**WHAT THE TASK REQUIRES**
Whenever a line in the entries below contains the string "begin", copy that line.
[DATA FOR THIS TASK Boundary: Start]
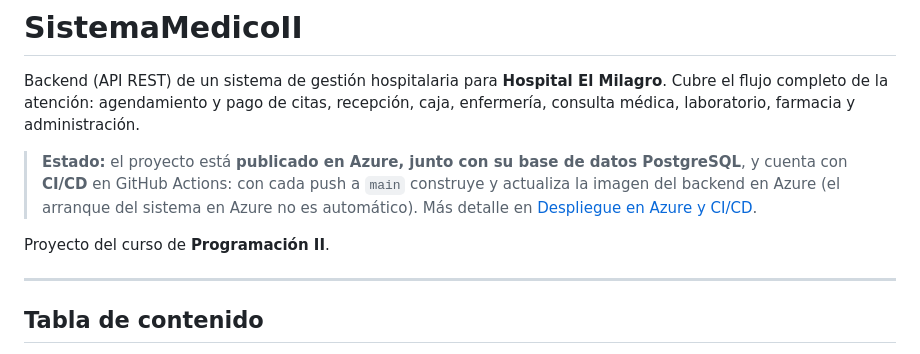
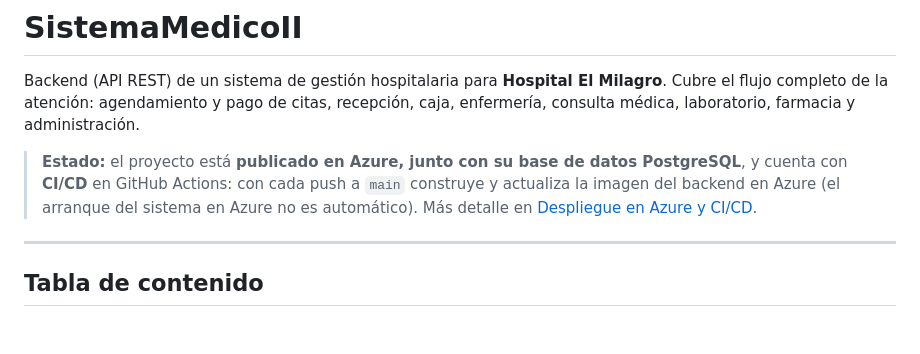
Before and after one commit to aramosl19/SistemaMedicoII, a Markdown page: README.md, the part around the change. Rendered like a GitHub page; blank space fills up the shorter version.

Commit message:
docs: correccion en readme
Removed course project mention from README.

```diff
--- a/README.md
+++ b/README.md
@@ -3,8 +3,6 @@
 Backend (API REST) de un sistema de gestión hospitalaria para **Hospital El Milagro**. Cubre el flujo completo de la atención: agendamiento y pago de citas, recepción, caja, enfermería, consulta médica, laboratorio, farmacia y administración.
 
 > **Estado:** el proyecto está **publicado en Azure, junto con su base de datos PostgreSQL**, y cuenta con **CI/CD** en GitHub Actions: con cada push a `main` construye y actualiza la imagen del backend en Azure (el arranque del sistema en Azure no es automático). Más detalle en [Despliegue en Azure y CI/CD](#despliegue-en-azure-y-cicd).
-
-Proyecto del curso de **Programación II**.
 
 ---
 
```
[DATA FOR THIS TASK Boundary: End]
[DATA FOR THIS TASK Boundary: Start]
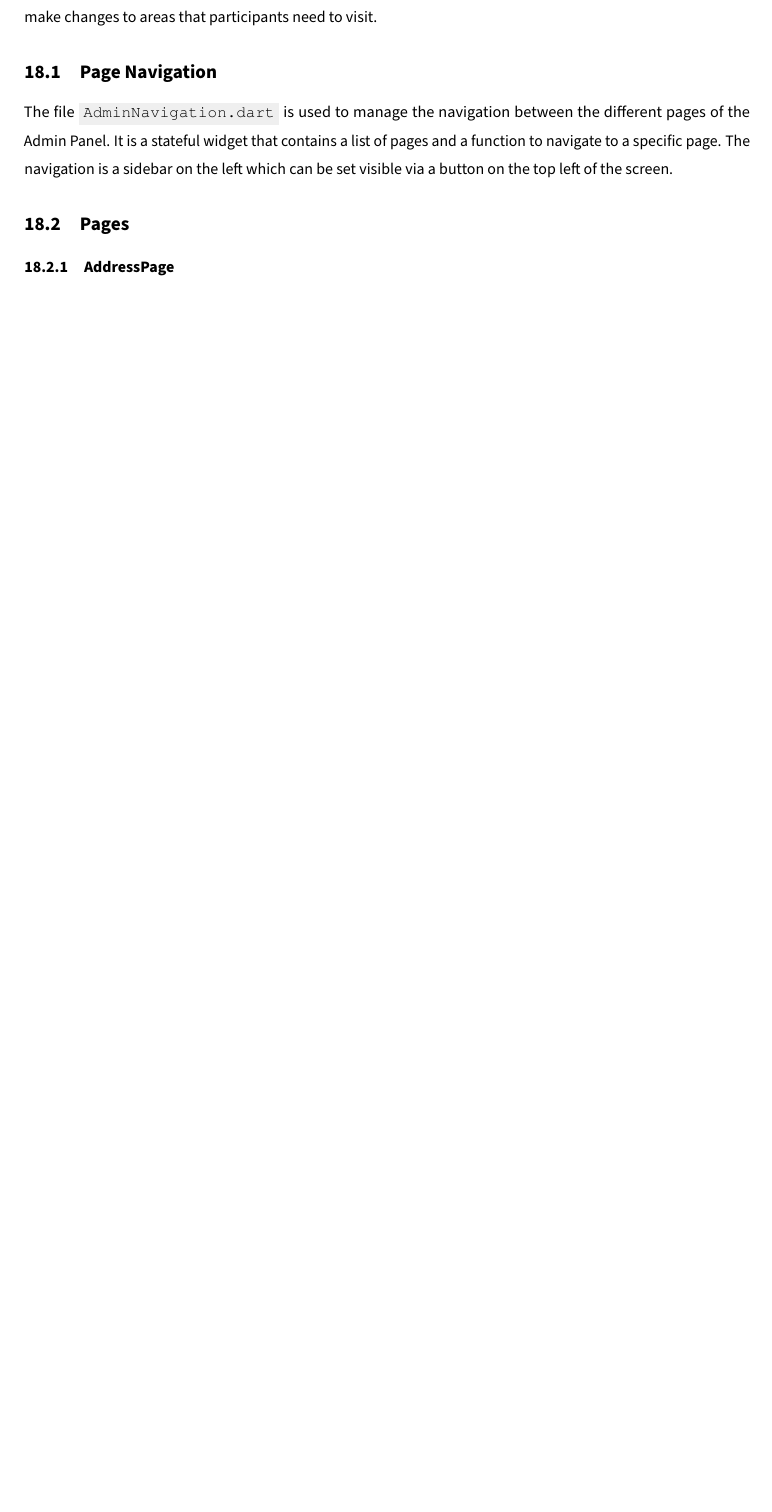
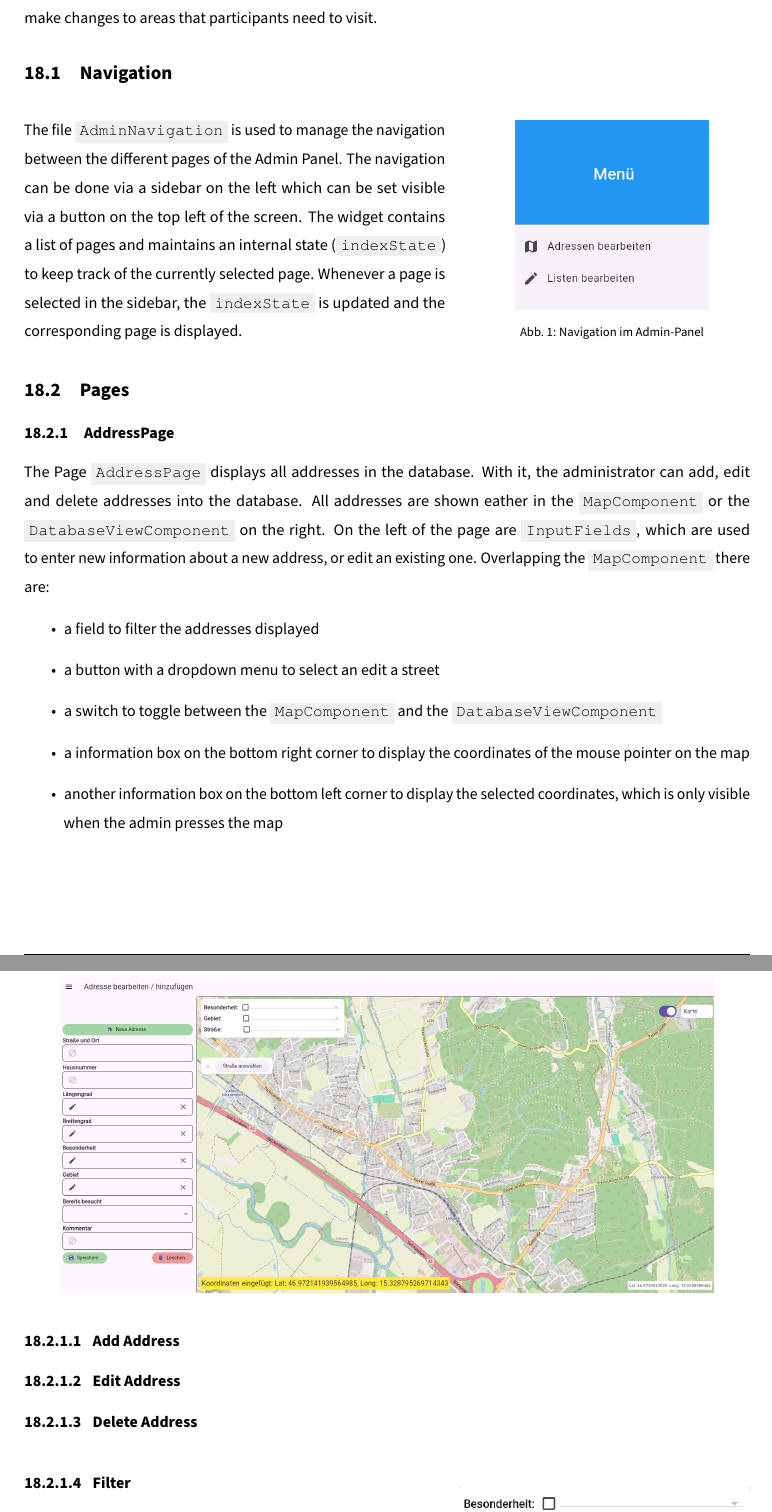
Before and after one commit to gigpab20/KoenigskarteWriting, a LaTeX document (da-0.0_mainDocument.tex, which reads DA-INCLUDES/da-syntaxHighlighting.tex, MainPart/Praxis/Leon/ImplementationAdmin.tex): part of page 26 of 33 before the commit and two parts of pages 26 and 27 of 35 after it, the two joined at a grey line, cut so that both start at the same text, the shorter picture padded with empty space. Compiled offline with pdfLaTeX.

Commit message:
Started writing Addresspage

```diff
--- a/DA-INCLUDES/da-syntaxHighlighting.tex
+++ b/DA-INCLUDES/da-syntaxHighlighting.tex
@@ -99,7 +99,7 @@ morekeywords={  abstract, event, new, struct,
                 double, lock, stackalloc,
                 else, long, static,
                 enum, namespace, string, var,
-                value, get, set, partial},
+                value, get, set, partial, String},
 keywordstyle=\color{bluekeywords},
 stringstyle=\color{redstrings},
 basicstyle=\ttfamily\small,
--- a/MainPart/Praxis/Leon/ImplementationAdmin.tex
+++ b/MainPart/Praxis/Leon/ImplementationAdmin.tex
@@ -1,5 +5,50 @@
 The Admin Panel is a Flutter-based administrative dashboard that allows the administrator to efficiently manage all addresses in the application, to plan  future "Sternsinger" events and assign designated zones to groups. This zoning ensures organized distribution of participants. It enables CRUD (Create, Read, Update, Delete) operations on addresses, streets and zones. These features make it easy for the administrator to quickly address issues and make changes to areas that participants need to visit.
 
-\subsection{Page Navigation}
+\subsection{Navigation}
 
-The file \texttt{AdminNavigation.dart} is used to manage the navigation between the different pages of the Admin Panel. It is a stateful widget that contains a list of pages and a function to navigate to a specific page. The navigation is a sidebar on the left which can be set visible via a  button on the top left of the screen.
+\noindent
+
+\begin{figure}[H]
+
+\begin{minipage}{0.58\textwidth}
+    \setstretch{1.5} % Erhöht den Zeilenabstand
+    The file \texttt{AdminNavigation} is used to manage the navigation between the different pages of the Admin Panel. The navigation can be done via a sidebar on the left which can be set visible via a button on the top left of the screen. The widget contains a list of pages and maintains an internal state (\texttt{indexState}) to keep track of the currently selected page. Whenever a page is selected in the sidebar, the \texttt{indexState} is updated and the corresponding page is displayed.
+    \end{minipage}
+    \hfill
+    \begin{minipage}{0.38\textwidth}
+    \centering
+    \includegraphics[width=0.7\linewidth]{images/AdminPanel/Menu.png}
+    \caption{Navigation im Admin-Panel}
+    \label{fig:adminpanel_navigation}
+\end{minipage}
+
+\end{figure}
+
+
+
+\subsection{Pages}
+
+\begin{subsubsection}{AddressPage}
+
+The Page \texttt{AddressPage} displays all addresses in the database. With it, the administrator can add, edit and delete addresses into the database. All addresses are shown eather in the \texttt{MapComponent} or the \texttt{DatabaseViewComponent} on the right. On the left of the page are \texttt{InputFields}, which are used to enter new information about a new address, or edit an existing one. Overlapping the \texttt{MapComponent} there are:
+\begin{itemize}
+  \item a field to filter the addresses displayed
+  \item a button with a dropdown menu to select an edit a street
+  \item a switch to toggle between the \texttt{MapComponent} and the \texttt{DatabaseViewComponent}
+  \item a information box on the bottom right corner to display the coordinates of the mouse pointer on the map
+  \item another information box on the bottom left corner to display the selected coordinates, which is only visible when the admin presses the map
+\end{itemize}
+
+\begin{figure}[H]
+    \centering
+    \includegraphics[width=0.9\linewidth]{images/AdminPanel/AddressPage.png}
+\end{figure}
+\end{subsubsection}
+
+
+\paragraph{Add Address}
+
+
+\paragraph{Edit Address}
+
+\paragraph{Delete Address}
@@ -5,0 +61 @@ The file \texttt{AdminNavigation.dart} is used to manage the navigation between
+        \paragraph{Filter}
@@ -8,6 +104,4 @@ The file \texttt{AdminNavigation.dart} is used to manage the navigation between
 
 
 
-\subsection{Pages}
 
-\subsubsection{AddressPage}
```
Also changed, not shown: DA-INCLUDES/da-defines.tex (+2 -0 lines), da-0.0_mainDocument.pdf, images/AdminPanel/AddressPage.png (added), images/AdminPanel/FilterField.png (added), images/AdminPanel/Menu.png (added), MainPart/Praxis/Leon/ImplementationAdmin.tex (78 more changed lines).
[DATA FOR THIS TASK Boundary: End]
**REPLY**
+\begin{figure}[H]
+\begin{minipage}{0.58\textwidth}
+    \begin{minipage}{0.38\textwidth}
+\begin{subsubsection}{AddressPage}
+\begin{itemize}
+\begin{figure}[H]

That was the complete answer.